ABOUT THIS EXERCISE: Find all lines in the listing that include the word "allowlist", then copy them.

DATA FOR THIS TASK:
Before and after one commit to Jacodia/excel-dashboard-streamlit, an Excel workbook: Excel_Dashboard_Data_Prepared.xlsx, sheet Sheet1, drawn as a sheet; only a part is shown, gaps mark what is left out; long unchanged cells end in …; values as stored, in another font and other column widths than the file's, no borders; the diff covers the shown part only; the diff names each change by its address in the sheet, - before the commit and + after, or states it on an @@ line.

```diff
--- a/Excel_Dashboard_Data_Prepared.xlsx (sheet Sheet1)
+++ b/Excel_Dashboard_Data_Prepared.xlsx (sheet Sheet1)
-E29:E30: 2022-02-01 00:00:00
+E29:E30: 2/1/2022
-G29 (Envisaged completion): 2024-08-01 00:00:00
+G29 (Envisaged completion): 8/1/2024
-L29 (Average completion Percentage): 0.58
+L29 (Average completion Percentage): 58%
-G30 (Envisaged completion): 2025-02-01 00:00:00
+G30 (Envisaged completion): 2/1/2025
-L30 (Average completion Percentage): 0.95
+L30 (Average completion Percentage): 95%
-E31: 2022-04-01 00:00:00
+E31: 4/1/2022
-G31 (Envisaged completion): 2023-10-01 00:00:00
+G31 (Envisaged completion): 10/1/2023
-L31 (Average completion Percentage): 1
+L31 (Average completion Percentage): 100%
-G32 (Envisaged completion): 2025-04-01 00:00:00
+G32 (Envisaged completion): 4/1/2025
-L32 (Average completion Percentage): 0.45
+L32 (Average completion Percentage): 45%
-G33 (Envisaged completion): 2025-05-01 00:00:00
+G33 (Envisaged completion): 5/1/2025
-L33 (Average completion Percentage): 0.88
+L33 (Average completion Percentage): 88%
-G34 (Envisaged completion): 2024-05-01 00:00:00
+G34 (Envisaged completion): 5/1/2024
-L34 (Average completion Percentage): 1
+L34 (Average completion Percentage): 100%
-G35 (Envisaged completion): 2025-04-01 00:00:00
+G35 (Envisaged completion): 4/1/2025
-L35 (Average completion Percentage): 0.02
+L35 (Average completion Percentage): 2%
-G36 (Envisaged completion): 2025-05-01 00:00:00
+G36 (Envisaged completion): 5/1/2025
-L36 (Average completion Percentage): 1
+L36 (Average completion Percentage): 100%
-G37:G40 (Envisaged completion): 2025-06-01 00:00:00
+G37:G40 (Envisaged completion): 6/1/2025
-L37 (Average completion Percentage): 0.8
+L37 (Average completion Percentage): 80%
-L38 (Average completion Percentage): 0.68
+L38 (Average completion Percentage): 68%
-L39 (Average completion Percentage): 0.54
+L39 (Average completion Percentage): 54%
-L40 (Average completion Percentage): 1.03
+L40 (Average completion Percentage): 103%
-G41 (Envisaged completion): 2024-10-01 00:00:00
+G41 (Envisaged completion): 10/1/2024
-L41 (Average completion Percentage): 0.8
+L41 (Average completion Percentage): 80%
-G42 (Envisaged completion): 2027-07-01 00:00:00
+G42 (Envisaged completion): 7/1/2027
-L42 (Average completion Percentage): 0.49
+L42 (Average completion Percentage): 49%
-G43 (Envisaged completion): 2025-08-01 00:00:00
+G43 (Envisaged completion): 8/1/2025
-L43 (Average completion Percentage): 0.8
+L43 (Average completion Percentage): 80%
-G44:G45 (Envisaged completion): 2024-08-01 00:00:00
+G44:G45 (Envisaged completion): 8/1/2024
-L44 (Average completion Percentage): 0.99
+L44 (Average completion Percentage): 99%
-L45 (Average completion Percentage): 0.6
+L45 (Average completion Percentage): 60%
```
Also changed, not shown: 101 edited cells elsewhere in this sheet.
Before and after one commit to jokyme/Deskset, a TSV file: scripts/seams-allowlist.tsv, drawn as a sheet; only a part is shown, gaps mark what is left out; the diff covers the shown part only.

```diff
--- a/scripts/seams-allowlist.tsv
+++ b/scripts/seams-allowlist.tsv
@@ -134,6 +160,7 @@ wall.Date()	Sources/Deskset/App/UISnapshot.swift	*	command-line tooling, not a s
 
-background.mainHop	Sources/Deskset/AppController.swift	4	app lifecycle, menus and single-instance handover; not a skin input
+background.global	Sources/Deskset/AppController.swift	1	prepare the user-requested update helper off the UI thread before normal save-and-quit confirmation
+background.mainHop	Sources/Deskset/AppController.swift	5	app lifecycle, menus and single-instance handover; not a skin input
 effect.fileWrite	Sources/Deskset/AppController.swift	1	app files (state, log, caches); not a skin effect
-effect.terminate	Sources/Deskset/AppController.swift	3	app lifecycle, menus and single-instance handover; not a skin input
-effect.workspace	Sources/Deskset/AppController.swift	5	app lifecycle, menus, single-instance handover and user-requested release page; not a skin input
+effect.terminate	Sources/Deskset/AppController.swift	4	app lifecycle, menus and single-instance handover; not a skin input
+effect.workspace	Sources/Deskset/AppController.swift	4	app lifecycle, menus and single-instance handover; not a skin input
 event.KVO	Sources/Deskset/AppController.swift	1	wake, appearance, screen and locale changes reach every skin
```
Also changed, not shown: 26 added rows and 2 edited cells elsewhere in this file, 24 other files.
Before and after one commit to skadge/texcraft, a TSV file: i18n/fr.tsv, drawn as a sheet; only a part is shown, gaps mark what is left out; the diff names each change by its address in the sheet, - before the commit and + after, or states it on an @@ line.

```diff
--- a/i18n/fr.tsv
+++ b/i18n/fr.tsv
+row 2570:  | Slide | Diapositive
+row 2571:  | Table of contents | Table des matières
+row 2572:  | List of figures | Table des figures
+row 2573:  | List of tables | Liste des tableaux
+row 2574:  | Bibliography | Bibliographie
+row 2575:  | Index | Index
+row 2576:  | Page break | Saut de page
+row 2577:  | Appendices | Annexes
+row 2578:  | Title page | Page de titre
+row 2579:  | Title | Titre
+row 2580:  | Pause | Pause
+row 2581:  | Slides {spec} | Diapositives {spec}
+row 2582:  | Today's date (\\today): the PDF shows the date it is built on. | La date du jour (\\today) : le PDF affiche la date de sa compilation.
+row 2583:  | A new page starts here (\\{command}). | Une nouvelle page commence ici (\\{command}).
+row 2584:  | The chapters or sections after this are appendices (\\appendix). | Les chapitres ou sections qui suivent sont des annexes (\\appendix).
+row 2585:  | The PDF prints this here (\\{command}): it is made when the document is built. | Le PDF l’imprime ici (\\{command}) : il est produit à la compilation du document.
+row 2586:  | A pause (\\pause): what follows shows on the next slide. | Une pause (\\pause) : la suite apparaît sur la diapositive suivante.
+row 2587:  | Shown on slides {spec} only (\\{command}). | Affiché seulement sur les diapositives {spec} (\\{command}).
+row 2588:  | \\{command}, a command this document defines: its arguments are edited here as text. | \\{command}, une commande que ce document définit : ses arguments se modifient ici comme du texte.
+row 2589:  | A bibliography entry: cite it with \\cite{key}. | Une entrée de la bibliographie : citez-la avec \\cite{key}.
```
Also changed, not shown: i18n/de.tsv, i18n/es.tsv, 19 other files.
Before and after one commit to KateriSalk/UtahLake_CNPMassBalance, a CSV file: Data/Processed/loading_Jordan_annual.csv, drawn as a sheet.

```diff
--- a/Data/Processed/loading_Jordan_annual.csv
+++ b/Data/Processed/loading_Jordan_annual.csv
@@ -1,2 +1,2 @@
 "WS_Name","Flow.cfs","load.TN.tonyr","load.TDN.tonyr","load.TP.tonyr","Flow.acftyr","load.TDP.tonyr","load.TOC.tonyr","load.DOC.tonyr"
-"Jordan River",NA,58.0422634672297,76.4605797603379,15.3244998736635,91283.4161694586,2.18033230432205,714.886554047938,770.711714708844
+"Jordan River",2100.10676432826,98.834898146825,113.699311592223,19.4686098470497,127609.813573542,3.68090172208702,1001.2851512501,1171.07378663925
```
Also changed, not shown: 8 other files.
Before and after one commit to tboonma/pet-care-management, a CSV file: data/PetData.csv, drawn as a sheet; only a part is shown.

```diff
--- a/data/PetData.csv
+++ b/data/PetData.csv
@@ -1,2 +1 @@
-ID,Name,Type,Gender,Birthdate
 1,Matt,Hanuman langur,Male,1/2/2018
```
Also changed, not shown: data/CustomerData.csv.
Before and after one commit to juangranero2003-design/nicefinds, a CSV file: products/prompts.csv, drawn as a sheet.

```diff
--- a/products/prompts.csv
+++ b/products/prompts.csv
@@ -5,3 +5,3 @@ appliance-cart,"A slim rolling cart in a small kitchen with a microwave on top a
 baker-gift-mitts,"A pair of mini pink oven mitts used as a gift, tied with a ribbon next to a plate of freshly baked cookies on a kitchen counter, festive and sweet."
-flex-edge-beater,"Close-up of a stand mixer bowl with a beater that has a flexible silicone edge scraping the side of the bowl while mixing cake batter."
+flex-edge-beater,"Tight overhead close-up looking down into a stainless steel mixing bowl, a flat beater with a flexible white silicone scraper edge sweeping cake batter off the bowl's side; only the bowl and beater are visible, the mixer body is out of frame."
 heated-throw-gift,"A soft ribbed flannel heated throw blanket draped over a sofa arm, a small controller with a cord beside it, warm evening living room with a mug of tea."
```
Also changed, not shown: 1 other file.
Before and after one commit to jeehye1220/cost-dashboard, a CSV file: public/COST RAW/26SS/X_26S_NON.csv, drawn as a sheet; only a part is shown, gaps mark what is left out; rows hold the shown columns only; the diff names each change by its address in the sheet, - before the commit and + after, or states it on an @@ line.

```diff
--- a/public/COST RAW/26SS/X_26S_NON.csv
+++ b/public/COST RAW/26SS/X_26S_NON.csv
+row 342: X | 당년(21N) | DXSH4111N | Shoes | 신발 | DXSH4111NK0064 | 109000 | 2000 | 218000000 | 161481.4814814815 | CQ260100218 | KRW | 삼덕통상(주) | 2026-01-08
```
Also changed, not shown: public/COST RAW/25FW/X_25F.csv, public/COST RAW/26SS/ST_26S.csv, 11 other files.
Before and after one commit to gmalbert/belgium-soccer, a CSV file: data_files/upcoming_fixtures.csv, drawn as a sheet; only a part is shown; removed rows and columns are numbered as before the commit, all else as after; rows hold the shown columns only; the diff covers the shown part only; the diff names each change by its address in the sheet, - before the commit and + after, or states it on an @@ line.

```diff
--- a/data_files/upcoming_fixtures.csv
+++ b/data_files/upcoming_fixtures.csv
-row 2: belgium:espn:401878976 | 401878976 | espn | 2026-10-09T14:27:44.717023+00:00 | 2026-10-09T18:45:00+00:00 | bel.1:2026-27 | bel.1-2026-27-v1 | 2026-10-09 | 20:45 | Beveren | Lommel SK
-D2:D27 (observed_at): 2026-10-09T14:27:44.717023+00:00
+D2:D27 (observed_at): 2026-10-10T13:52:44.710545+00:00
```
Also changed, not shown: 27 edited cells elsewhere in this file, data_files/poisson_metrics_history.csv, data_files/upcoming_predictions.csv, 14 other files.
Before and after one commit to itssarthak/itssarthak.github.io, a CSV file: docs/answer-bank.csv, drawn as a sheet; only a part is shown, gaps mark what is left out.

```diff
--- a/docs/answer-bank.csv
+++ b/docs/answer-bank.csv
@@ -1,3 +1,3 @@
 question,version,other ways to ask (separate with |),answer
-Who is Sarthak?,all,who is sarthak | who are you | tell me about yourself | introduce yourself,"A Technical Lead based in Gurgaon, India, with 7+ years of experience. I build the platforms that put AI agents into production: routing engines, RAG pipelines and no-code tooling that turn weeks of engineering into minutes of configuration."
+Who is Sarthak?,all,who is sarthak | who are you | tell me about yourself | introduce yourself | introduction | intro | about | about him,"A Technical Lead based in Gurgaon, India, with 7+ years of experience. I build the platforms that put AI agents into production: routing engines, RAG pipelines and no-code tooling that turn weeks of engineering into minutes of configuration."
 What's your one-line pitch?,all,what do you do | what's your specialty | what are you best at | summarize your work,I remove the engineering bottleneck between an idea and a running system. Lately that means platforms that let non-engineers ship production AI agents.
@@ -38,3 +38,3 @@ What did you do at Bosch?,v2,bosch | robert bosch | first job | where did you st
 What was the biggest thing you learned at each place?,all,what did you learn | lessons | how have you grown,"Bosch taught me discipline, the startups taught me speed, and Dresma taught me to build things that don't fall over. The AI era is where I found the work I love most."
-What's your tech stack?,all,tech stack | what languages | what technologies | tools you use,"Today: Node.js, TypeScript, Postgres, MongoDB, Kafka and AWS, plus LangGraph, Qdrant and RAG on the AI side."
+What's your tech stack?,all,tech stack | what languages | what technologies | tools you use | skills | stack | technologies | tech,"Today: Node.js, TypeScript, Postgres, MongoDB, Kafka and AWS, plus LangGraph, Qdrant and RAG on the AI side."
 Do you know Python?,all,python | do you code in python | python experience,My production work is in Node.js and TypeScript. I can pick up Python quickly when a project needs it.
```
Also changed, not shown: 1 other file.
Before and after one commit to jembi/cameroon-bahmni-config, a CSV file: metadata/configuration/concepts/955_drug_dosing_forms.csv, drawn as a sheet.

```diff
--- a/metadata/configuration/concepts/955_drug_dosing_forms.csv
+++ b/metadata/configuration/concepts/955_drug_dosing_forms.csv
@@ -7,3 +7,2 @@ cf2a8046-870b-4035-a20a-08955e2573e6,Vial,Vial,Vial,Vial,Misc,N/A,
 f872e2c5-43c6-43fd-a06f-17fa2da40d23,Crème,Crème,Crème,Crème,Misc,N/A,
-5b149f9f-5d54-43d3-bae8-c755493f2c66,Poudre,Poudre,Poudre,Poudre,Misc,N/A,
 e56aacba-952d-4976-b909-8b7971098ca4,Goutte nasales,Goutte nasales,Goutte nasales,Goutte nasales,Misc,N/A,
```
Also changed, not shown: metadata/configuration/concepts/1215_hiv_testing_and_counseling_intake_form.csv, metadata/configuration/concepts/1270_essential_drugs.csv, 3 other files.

RESPONSE:
Before and after one commit to jokyme/Deskset, a TSV file: scripts/seams-allowlist.tsv, drawn as a sheet; only a part is shown, gaps mark what is left out; the diff covers the shown part only.
--- a/scripts/seams-allowlist.tsv
+++ b/scripts/seams-allowlist.tsv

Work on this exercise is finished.